== Task instructions ==
A line counts if it contains the word "umlEntity" at least once. State how many such lines the records contain, giving the number alone.

Revision tracking records
┌────────
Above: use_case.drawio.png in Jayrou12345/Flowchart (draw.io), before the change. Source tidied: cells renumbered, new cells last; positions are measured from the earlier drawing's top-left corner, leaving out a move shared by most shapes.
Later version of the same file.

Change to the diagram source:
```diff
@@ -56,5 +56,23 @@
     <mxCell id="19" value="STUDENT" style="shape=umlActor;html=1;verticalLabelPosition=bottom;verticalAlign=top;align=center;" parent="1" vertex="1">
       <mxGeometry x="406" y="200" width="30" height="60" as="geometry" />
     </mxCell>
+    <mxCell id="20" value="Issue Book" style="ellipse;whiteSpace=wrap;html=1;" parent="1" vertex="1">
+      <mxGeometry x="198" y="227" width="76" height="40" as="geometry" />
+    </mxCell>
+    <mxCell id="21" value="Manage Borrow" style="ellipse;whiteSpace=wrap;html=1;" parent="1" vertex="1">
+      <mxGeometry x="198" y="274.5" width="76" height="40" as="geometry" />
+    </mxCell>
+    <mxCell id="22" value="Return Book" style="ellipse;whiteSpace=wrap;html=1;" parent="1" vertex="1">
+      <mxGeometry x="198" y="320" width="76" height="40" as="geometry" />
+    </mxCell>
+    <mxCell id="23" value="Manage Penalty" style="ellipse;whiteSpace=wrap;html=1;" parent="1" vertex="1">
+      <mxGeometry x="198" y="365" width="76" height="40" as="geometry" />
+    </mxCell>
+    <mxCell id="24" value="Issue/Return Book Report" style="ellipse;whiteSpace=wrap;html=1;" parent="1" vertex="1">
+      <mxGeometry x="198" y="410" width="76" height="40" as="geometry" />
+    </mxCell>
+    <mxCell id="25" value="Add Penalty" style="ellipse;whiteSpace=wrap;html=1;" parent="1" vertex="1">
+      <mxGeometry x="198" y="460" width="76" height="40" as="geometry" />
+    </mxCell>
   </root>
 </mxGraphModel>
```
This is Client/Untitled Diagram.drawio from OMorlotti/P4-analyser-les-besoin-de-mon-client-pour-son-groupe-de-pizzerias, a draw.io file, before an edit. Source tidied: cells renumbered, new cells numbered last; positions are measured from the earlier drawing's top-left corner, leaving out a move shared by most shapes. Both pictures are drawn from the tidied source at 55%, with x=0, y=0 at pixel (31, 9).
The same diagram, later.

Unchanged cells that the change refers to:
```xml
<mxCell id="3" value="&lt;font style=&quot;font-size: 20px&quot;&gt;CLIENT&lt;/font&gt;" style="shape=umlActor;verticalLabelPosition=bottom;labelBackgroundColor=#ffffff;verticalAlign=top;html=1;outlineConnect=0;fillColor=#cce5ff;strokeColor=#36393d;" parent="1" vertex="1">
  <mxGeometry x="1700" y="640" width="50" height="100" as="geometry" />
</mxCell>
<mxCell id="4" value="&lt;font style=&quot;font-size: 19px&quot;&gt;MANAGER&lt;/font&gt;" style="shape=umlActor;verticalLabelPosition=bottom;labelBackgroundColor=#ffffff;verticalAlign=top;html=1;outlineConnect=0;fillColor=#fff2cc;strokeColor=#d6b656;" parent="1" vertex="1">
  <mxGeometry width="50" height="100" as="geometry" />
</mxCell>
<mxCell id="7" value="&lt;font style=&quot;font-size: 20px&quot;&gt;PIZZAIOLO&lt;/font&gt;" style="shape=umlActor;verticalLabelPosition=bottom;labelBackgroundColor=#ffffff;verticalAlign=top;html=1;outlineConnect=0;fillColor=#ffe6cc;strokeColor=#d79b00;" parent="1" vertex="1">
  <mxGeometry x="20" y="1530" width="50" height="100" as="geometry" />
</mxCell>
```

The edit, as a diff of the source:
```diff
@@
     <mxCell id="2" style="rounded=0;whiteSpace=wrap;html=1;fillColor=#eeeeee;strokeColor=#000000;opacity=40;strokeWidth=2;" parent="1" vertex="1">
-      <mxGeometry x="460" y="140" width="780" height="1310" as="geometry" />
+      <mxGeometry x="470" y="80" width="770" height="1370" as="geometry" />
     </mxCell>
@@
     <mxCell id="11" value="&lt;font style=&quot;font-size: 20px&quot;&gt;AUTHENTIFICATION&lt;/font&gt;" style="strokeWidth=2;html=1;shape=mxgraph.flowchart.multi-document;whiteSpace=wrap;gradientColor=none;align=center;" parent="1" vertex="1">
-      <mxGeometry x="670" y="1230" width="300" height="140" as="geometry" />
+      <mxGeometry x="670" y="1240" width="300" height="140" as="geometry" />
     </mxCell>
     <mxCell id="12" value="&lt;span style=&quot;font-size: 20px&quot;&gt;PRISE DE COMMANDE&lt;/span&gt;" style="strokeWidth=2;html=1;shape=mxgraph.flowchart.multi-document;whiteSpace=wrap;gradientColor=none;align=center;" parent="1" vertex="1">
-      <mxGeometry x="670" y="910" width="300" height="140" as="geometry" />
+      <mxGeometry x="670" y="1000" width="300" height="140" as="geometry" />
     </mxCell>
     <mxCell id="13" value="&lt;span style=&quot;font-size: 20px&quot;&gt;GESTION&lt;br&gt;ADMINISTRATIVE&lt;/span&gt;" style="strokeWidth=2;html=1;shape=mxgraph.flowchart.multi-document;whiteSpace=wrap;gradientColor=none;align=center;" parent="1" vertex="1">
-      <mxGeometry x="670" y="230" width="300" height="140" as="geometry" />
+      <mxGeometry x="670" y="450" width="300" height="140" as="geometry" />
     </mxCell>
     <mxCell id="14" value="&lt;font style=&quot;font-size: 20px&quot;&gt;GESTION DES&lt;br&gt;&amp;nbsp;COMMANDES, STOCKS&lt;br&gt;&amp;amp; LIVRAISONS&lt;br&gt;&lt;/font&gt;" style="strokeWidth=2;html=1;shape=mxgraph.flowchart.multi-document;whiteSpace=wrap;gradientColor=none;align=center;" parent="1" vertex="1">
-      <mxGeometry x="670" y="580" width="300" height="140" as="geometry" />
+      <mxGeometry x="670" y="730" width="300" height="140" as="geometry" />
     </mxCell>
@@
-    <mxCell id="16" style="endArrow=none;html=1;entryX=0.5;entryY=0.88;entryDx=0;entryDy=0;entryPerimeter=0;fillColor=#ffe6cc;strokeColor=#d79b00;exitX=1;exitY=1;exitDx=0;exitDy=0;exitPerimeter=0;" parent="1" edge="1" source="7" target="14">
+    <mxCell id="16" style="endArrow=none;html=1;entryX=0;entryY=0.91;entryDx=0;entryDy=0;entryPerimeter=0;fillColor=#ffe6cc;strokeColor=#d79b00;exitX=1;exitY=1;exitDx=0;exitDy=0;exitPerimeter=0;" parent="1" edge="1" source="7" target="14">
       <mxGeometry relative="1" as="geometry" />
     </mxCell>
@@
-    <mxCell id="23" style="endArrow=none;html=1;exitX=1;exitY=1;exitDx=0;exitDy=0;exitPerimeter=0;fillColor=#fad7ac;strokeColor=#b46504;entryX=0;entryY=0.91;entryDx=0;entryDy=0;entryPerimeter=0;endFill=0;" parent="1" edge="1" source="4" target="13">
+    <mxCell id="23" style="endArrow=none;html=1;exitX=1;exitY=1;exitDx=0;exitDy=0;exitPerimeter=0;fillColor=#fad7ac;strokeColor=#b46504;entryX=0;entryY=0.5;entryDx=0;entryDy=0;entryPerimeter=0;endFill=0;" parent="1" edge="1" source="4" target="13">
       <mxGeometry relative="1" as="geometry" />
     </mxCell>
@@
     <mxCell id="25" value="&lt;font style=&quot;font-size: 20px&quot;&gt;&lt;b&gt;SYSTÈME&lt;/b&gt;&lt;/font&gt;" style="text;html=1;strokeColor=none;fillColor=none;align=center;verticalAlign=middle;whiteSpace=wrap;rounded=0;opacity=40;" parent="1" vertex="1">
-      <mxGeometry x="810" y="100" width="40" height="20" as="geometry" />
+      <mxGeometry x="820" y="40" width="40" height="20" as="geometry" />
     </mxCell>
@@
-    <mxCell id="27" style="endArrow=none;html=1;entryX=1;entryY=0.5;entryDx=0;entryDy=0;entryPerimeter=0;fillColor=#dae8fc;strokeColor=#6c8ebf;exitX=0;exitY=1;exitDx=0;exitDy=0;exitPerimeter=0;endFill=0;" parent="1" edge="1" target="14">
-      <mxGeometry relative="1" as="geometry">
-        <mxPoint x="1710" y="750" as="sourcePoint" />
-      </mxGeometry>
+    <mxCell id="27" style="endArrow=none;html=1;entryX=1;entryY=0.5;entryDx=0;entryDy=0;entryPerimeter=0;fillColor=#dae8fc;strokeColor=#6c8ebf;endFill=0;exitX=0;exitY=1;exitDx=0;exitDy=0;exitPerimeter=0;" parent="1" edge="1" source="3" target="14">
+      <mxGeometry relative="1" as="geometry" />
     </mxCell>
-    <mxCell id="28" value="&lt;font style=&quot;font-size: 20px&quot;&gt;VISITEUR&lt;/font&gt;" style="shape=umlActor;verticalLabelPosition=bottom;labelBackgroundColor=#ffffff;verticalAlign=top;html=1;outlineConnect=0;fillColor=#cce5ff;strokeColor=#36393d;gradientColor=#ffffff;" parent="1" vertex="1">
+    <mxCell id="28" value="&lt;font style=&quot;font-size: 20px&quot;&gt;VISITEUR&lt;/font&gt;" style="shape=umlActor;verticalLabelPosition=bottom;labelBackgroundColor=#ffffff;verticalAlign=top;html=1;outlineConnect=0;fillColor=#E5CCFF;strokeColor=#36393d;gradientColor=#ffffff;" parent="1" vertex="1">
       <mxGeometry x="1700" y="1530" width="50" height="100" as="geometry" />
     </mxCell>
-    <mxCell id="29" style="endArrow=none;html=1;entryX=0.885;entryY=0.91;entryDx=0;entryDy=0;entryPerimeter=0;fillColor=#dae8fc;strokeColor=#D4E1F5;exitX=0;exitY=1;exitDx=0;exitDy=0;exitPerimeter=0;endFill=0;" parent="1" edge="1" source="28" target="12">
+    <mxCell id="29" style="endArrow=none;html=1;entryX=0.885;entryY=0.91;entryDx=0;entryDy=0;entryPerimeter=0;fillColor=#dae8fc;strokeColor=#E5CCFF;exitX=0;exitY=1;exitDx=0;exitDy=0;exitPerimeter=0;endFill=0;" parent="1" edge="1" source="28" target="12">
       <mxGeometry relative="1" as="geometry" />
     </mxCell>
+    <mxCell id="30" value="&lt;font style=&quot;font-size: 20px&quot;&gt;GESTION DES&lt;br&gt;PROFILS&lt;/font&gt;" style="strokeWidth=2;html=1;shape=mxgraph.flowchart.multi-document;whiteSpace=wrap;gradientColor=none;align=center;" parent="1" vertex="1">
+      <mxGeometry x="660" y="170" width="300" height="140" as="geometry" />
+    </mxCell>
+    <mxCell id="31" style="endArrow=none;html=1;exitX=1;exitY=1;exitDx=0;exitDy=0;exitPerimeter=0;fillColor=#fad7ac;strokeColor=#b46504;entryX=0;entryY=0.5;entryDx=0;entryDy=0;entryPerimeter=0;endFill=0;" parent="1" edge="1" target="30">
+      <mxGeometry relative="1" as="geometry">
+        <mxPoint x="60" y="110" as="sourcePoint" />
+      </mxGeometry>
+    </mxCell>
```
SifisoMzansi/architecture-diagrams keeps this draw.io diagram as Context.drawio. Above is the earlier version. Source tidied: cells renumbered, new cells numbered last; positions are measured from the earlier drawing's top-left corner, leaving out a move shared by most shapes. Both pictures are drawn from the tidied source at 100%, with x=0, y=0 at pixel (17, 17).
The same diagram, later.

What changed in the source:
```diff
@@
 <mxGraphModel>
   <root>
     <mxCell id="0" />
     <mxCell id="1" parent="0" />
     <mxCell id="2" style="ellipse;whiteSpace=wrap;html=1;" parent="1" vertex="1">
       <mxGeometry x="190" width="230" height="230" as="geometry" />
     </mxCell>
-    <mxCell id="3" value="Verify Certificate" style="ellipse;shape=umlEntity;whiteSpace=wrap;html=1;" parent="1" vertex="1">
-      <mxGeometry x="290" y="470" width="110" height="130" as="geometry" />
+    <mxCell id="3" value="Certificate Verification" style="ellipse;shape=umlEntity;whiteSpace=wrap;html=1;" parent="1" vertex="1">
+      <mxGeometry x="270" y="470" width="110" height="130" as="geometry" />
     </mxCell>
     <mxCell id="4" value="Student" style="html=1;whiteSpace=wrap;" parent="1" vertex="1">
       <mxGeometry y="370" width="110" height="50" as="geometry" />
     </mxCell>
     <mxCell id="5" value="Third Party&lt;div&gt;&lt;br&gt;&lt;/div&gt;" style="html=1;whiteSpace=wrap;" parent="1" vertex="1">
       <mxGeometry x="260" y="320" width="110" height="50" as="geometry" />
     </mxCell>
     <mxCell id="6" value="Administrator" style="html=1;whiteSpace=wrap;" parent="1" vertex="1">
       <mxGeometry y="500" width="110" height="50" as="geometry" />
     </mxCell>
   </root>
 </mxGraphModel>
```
└────────
== Task response ==
2